Residential Segregation in Detroit: Exploring the 8-Mile Divide
Each field research project will be evaluated/graded according to the following criteria: 1) data collection (25%), 2) data analysis (25%), 3) use of supplementary materials (25%), and 4) presentation of findings (25%). Your group will be required to fill out a grade sheet (one per group) which explicitly states what you have done for each phase of the project. DATA COLLECTION This initial phase represents the greatest difficulty in this particular project. You will need to gather demographic data on the different areas of the Detroit Metropolitan area. This data is most readily found using the US Census which has broken up differing areas into ‘Census Tracks'. There are several ways of getting the Census data, the easiest however is by using the Internet. If you have difficulty obtaining Internet access in the library, let me know immediately and we will make alternative arrangements. There are several pieces of information that you will want to obtain about each Census track. This information includes: 1) the average education level, 2) the average income, 3) the average price of housing, 4) the racial composition, and 5) employment rate. DATA ANALYSIS Your research question is a descriptive one, so the task of your analysis is to put together the data you have collected in a way which accurately and concisely conveys to members of the class the socio-economic and racial composition of various Census Tracks in the greater metropolitan Detroit area. You may choose to present a detailed map to the class, you may want to provide a series of charts, or you may think of an alternative way to convey the information. USE OF SUPPLEMENTARY MATERIALS While collecting and presenting the descriptive data are the bulk of your task, you should be able to use the supplementary literature to answer questions about the relationship between SES and housing patterns, or between race and housing patterns. You should push yourself to consider the broader structural issues at hand, such as the effects that the observed housing patterns have on race relations. You will be able to answer these questions by using some of the outside reading suggested below and from our discussions about inequality in class. I have suggested several readings listed below which can be located in the Eschelman library or may be borrowed from my personal collection (remember, I know where you live!). You will be required to cite the relevant literature in your presentation. This means that you should select 1-2 of the items if you are an individual, or all of the items if you are a group and determine the main argument from them. You will be expected to provide a sociologial explanation of why people experience society differently which encorporates the work which currently exists in the field. (Cont.) Some outside reading you may want to look at includes: Hacker, Andrew J. (1992). Two Nations: Black and White; Sepaarate, Hostile, Unequal. New York: Ballentine Books. Jencks, Christopher. (1995). The Homeless. Cambridge, MA: Harvard University Press. Massey, Douglas and Nancy Denton. (1993). American apartheid: Segregation and the making of the underclass. Cambridge, Mass: Harvard University Press, Oliver, Melvin and Thomas Shapiro. (1995). Black Wealth, White Wealth: A New Perspective on Racial Inequality. New York: Routledge. Wilson, W. J. (1987). The Truly Disadvantaged: The Inner City, the Underclass, and Public Policy.
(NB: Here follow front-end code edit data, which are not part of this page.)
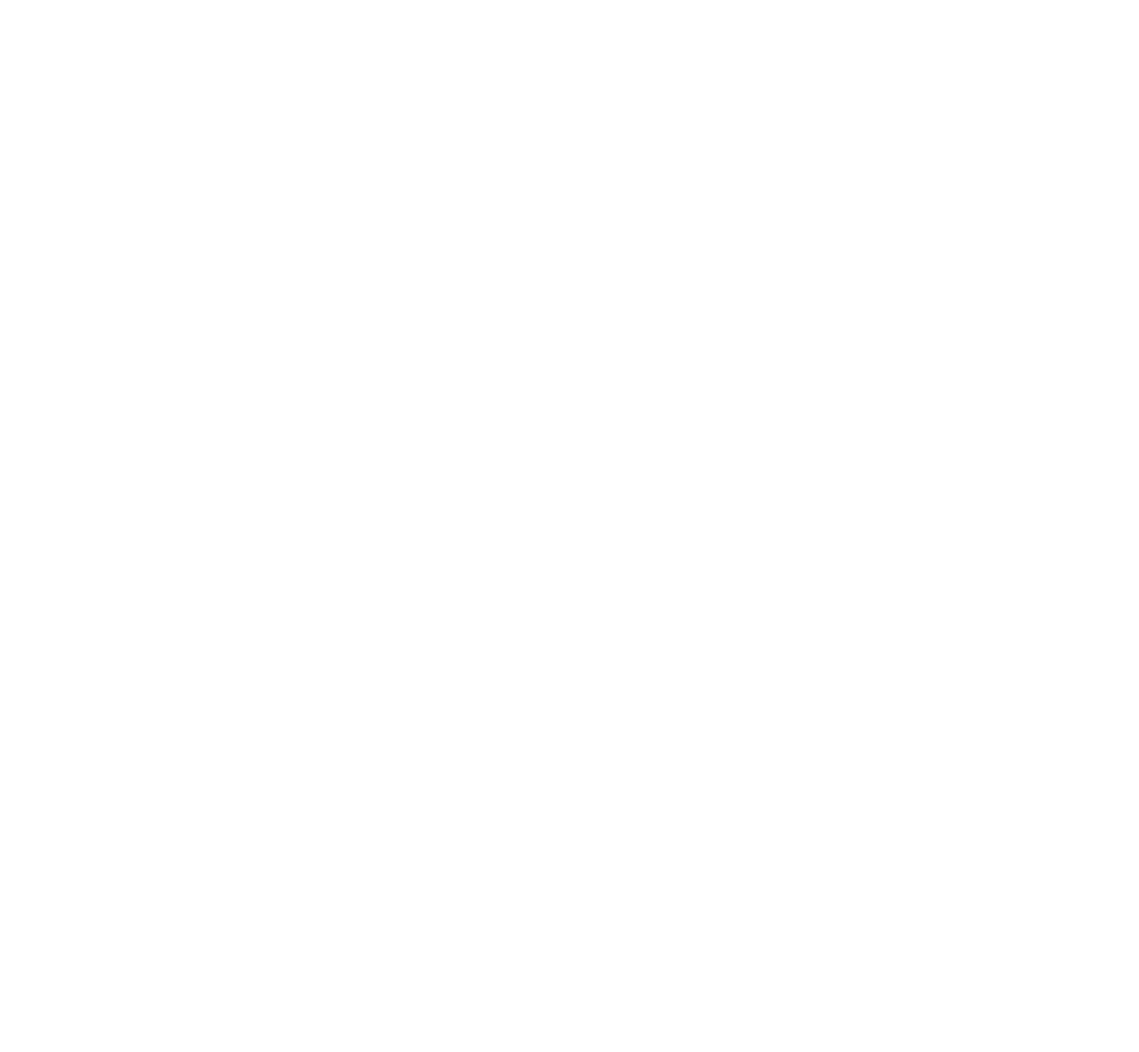
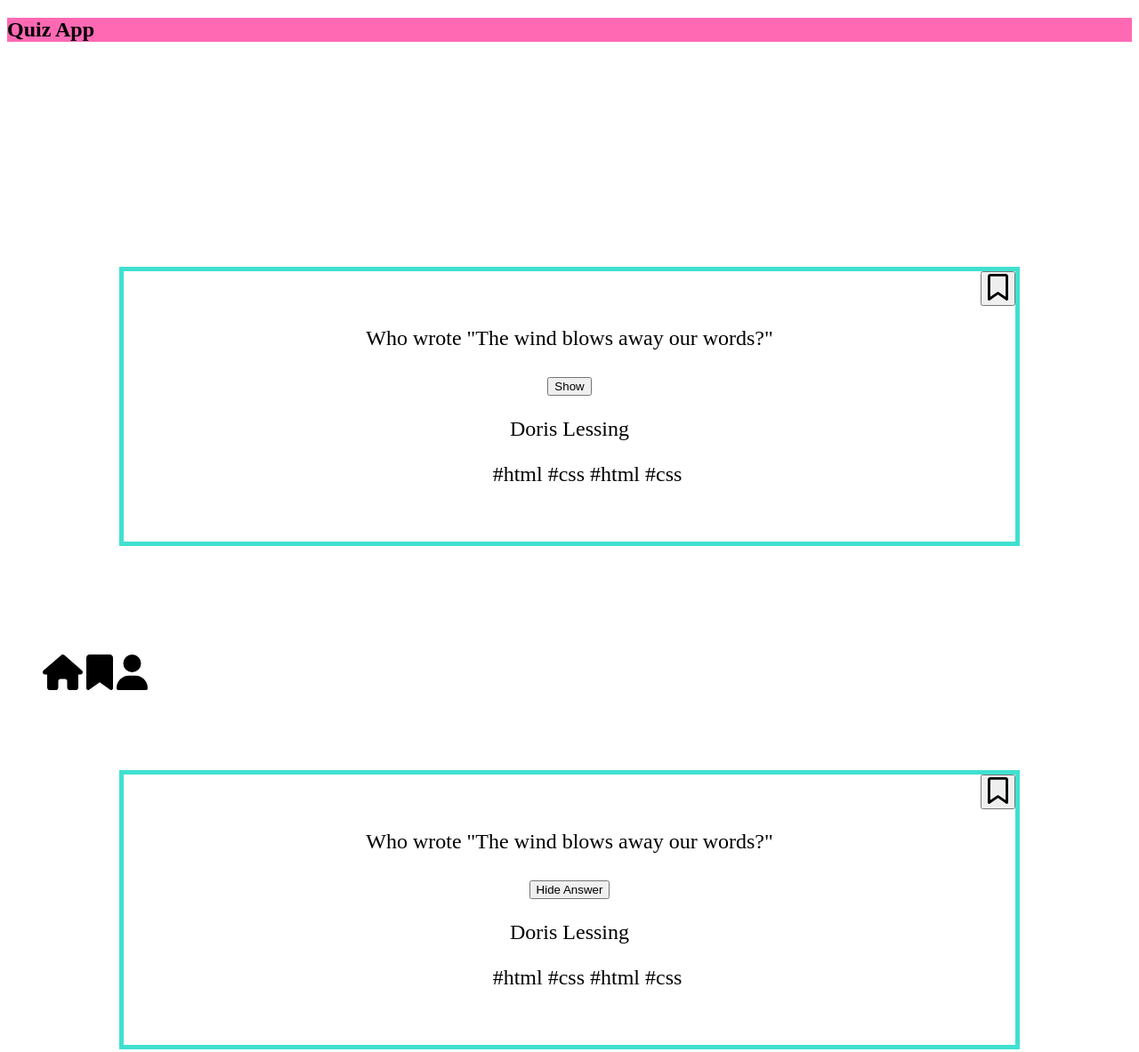
Before and after one commit to grasipacheco/quizapp, a plain HTML site: page index.html in a window 1280 px wide. Shown: the whole page at 89% size. Before the commit the page ends 800 px from the top, so only its background shows below. Drawn offline with Linux system fonts and the light colour scheme.

Commit message:
populated html and css with code

```diff
--- a/index.html
+++ b/index.html
@@ -3,12 +3,67 @@
   <head>
     <meta charset="UTF-8" />
     <meta name="viewport" content="width=device-width, initial-scale=1.0" />
-    <title>Recap Project I: Quiz App - Layout/title>
+    <title>Recap Project I: Quiz App - Layout</title>
     <link rel="stylesheet" href="style.css" />
   </head>
   <body>
     <header class="header">
-      <h2>fala ai carai</h2>
+      <h2>Quiz App</h2>
     </header>
+    <section class="cards">
+      <p>Who wrote "The wind blows away our words?"</p>
+      <button class="button">Show</button>
+      <p data-js="asnwer-box" class="answer hidden">Doris Lessing</p>
+      <ul>
+        <li class="taglist">#html</li>
+        <li class="taglist">#css</li>
+        <li class="taglist">#html</li>
+        <li class="taglist">#css</li>
+      </ul>
+      <button type="button" class="bookmark">
+        <img
+          src="imgs/bookmark-regular.svg"
+          alt="bookmark-symbol"
+          height="30"
+        />
+      </button>
+    </section>
+    <section class="cards">
+      <p>Who wrote "The wind blows away our words?"</p>
+      <button class="button">Hide Answer</button>
+      <p data-js="asnwer-box" class="answer hidden">Doris Lessing</p>
+      <ul>
+        <li class="taglist">#html</li>
+        <li class="taglist">#css</li>
+        <li class="taglist">#html</li>
+        <li class="taglist">#css</li>
+      </ul>
+      <button type="button" class="bookmark">
+        <img
+          src="imgs/bookmark-regular.svg"
+          alt="bookmark-symbol"
+          height="30"
+        />
+      </button>
+    </section>
+    <footer class="footer-flex">
+      <ul>
+        <li class="taglist">
+          <a href="index.html"
+            ><img src="imgs/house-solid(2).svg" alt="home" height="40"
+          /></a>
+        </li>
+        <li class="taglist">
+          <a href="bookmark.html"
+            ><img src="imgs/bookmark-solid.svg" alt="bookmark" height="40"
+          /></a>
+        </li>
+        <li class="taglist">
+          <a href="profile.html"
+            ><img src="imgs/user-solid.svg" alt="profile" height="40"
+          /></a>
+        </li>
+      </ul>
+    </footer>
   </body>
 </html>
--- a/style.css
+++ b/style.css
@@ -1,3 +1,35 @@
 header {
   background-color: hotpink;
 }
+
+.bookmark {
+  position: absolute;
+  top: 0;
+  right: 0;
+}
+
+.cards {
+  margin: 20% 10%;
+  border: 5px solid turquoise;
+  font-size: 1.5rem;
+  padding: 3% 10%;
+  text-align: center;
+  position: relative;
+}
+
+.taglist {
+  display: inline;
+  justify-content: space-around;
+  flex-direction: row;
+}
+
+footer {
+  position: fixed;
+  width: 100%;
+  height: 10vh;
+  bottom: 0px;
+  /*display: flex;
+  justify-content: center;
+  align-items: center;
+  padding: 0; */
+}
```
Also changed, not shown: bookmark.html (added), imgs/bookmark-regular.svg (added), imgs/bookmark-solid.svg (added), imgs/house-solid(2).svg (added), imgs/user-solid.svg (added), profile.html (added).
Chicago: University of Chicago Press. PRESENTATION OF FINDINGS This project calls for a great deal of creativity in its presentation. I will be looking to see how effectively you are able to the portray degree of residential segregation in our own area to the members of the class. I will also be evaluating how you are able to situate your presentation within the arguments of the existing literature and field questions from the class.